Molise boasts a small collection of Egyptian artifacts. It is possible to admire it in the splendid museum of Baranello, a few kilometers from Campobasso.
Why are there Egyptian finds in Molise? We must consider the collection to which these objects belong, the historical period and the ways in which the collection was formed.
We are in Baranello, a village a few kilometers from Campobasso, in the mid-nineteenth century. It is precisely here that Giuseppe Barone was born, an illustrious architect and patron, who dedicated his life to creating a conspicuous and extraordinary collection, with finds from all over the world, even exotic and unusual, acquired from the antique market and during his travels.
In 1897 Giuseppe Barone decided to donate his extraordinary collection to the village of Baranello, setting up a small museum with more than 2000 exhibits, a ‘cabinet of wonders’, according to the taste of the time.

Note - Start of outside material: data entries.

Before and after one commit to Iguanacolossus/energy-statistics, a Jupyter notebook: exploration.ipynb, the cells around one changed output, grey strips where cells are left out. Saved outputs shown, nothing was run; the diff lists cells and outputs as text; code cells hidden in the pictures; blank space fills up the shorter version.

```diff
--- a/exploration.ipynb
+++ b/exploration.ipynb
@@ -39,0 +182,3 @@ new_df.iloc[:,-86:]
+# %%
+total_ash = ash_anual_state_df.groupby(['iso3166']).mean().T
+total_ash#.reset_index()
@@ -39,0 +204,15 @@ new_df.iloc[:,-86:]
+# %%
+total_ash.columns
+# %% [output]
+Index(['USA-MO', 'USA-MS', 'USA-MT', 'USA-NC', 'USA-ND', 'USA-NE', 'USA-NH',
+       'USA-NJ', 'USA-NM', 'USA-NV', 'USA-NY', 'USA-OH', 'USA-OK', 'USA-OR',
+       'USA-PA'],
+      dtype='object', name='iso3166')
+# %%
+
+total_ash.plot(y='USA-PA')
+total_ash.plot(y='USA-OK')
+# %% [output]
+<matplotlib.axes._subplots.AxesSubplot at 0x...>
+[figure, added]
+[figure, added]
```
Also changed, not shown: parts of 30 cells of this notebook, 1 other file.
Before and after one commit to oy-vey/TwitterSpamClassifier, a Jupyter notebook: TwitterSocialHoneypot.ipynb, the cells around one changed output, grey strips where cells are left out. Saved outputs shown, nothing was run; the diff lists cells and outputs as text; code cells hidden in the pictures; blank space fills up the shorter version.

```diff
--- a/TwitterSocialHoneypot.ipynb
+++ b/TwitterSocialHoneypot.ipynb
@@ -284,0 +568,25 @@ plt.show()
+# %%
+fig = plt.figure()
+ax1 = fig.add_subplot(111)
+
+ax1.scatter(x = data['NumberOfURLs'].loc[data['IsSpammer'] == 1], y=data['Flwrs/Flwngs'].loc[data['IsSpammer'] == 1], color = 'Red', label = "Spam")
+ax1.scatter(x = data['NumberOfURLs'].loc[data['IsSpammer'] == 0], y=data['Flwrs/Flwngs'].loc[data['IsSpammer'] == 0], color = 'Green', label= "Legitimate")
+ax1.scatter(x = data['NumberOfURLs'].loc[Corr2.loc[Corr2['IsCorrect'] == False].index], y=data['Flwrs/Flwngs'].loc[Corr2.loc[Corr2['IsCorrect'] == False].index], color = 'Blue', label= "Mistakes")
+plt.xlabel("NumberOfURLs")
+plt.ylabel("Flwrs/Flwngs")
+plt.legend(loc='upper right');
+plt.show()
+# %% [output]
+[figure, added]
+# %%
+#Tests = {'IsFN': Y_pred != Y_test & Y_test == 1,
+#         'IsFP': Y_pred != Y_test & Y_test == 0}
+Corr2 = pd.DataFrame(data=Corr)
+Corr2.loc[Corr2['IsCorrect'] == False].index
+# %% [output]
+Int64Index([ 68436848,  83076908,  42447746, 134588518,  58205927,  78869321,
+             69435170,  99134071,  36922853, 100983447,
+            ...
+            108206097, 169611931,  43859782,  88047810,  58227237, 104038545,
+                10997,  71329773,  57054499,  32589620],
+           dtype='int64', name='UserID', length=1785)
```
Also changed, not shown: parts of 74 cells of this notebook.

Therefore, it is not surprising to see also Egyptian finds in his collection. They probably derive from the antiquarian market of the second half of the nineteenth century.

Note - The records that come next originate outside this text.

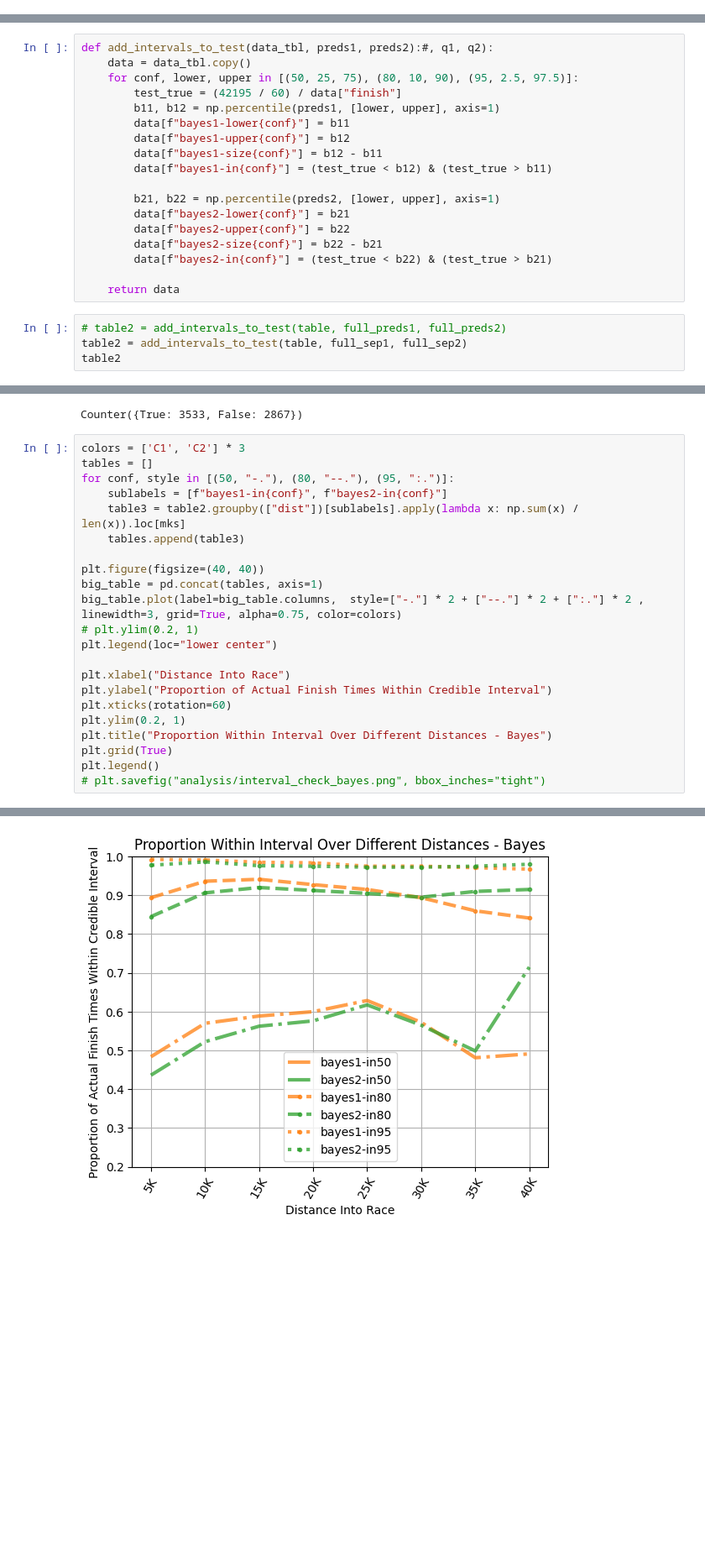
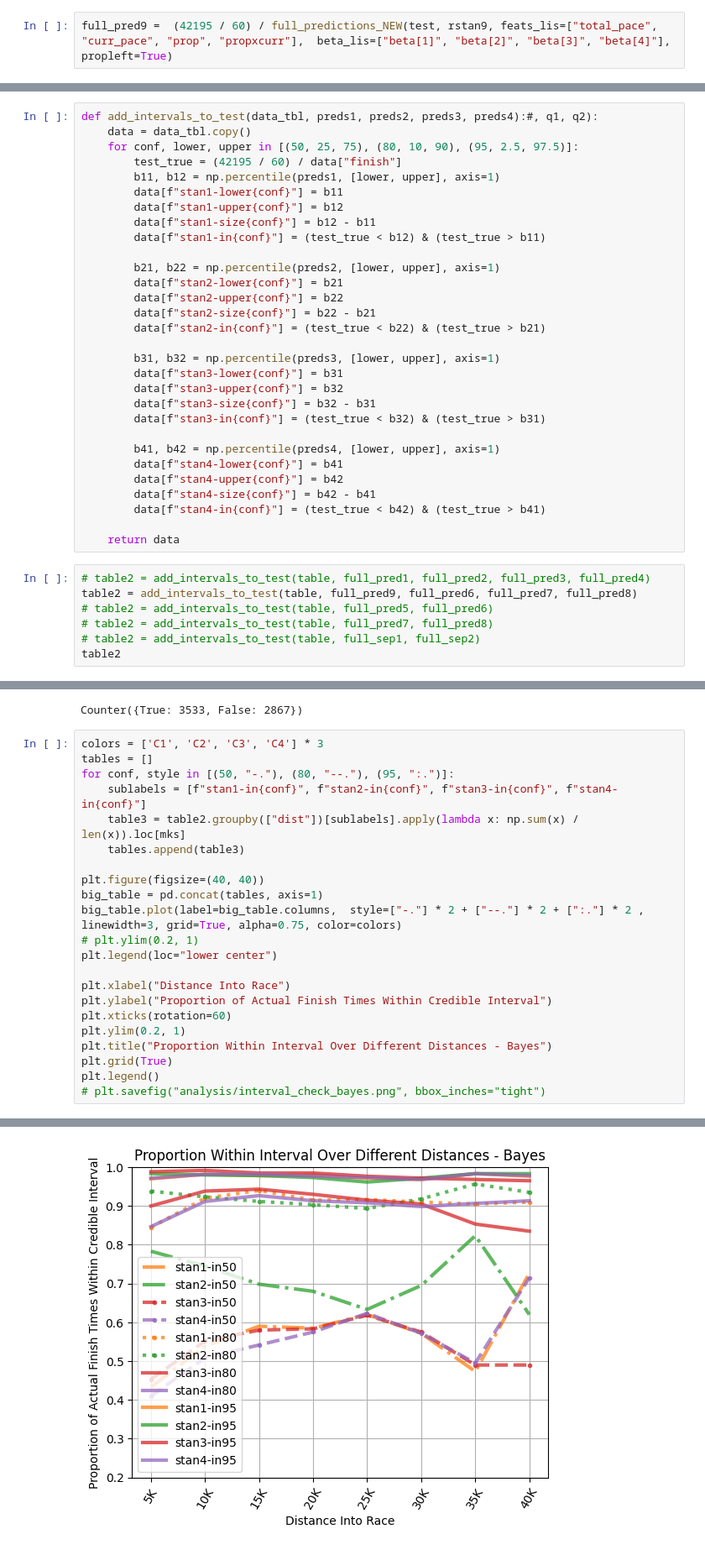
Before and after one commit to eaegerber/Marathon_Predictor, a Jupyter notebook: pystan_test.ipynb, the cells around one changed output, grey strips where cells are left out. Shown at 84% size. Saved outputs shown, nothing was run; the diff lists cells and outputs as text; blank space fills up the shorter version.

Commit message:
Added various rstan results

```diff
--- a/pystan_test.ipynb
+++ b/pystan_test.ipynb
@@ -166,0 +288,2 @@ full_preds1.shape, full_preds2.shape, full_sep1.shape, full_sep2.shape
+# %%
+full_pred9 =  (42195 / 60) / full_predictions_NEW(test, rstan9, feats_lis=["total_pace", "curr_pace", "prop", "propxcurr"],  beta_lis=["beta[1]", "beta[2]", "beta[3]", "beta[4]"], propleft=True)
@@ -177,24 +313,39 @@ full_preds1.shape
 # %%
-def add_intervals_to_test(data_tbl, preds1, preds2):#, q1, q2):
+def add_intervals_to_test(data_tbl, preds1, preds2, preds3, preds4):#, q1, q2):
     data = data_tbl.copy()
     for conf, lower, upper in [(50, 25, 75), (80, 10, 90), (95, 2.5, 97.5)]:
         test_true = (42195 / 60) / data["finish"]
         b11, b12 = np.percentile(preds1, [lower, upper], axis=1)
-        data[f"bayes1-lower{conf}"] = b11
-        data[f"bayes1-upper{conf}"] = b12
-        data[f"bayes1-size{conf}"] = b12 - b11
-        data[f"bayes1-in{conf}"] = (test_true < b12) & (test_true > b11)
+        data[f"stan1-lower{conf}"] = b11
+        data[f"stan1-upper{conf}"] = b12
+        data[f"stan1-size{conf}"] = b12 - b11
+        data[f"stan1-in{conf}"] = (test_true < b12) & (test_true > b11)
 
         b21, b22 = np.percentile(preds2, [lower, upper], axis=1)
-        data[f"bayes2-lower{conf}"] = b21
-        data[f"bayes2-upper{conf}"] = b22
-        data[f"bayes2-size{conf}"] = b22 - b21
-        data[f"bayes2-in{conf}"] = (test_true < b22) & (test_true > b21)
+        data[f"stan2-lower{conf}"] = b21
+        data[f"stan2-upper{conf}"] = b22
+        data[f"stan2-size{conf}"] = b22 - b21
+        data[f"stan2-in{conf}"] = (test_true < b22) & (test_true > b21)
+
+        b31, b32 = np.percentile(preds3, [lower, upper], axis=1)
+        data[f"stan3-lower{conf}"] = b31
+        data[f"stan3-upper{conf}"] = b32
+        data[f"stan3-size{conf}"] = b32 - b31
+        data[f"stan3-in{conf}"] = (test_true < b32) & (test_true > b31)
+
+        b41, b42 = np.percentile(preds4, [lower, upper], axis=1)
+        data[f"stan4-lower{conf}"] = b41
+        data[f"stan4-upper{conf}"] = b42
+        data[f"stan4-size{conf}"] = b42 - b41
+        data[f"stan4-in{conf}"] = (test_true < b42) & (test_true > b41)
 
     return data
 # %%
-# table2 = add_intervals_to_test(table, full_preds1, full_preds2)
-table2 = add_intervals_to_test(table, full_sep1, full_sep2)
+# table2 = add_intervals_to_test(table, full_pred1, full_pred2, full_pred3, full_pred4)
+table2 = add_intervals_to_test(table, full_pred9, full_pred6, full_pred7, full_pred8)
+# table2 = add_intervals_to_test(table, full_pred5, full_pred6)
+# table2 = add_intervals_to_test(table, full_pred7, full_pred8)
+# table2 = add_intervals_to_test(table, full_sep1, full_sep2)
 table2
 # %% [output]
 |  | id | dist | curr_pace | total_pace | finish | age | gender | year | prop | propleft | ... |
@@ -216,29 +367,29 @@ Counter(table2["bayes1-in50"])
 # %% [output]
 Counter({True: 3533, False: 2867})
 # %%
-colors = ['C1', 'C2'] * 3
+colors = ['C1', 'C2', 'C3', 'C4'] * 3
 tables = []
 for conf, style in [(50, "-."), (80, "--."), (95, ":.")]:
-    sublabels = [f"bayes1-in{conf}", f"bayes2-in{conf}"]
+    sublabels = [f"stan1-in{conf}", f"stan2-in{conf}", f"stan3-in{conf}", f"stan4-in{conf}"]
     table3 = table2.groupby(["dist"])[sublabels].apply(lambda x: np.sum(x) / len(x)).loc[mks]
     tables.append(table3)
 
 plt.figure(figsize=(40, 40))
 big_table = pd.concat(tables, axis=1)
 big_table.plot(label=big_table.columns,  style=["-."] * 2 + ["--."] * 2 + [":."] * 2 , linewidth=3, grid=True, alpha=0.75, color=colors)
 # plt.ylim(0.2, 1)
 plt.legend(loc="lower center")
 
 plt.xlabel("Distance Into Race")
 plt.ylabel("Proportion of Actual Finish Times Within Credible Interval")
 plt.xticks(rotation=60)
 plt.ylim(0.2, 1)
 plt.title("Proportion Within Interval Over Different Distances - Bayes")
 plt.grid(True)
 plt.legend()
 # plt.savefig("analysis/interval_check_bayes.png", bbox_inches="tight")
 # %% [output]
 <matplotlib.legend.Legend at 0x...>
 <Figure size 4000x4000 with 0 Axes>
-[figure, old version]
+[figure, new version]
 # %%
```
Also changed, not shown: parts of 21 cells of this notebook, 18 other files.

There are funerary objects, cult objects and amulets, referable to a late period, between the 7th and 4th century BC.
The most interesting object is a canopic jar in alabaster (in the photo). It represents Amset, one of the four sons of the god Horus, with the typical headdress (nemes).
The canopic jars were vessels destined to receive and preserve the bowels of the deceased. They were placed generally next to the sarcophagus.
To know more: Corona, M 2012, ‘Gli aegyptiaca’, ArcheoMolise, 12, pp. 48-55.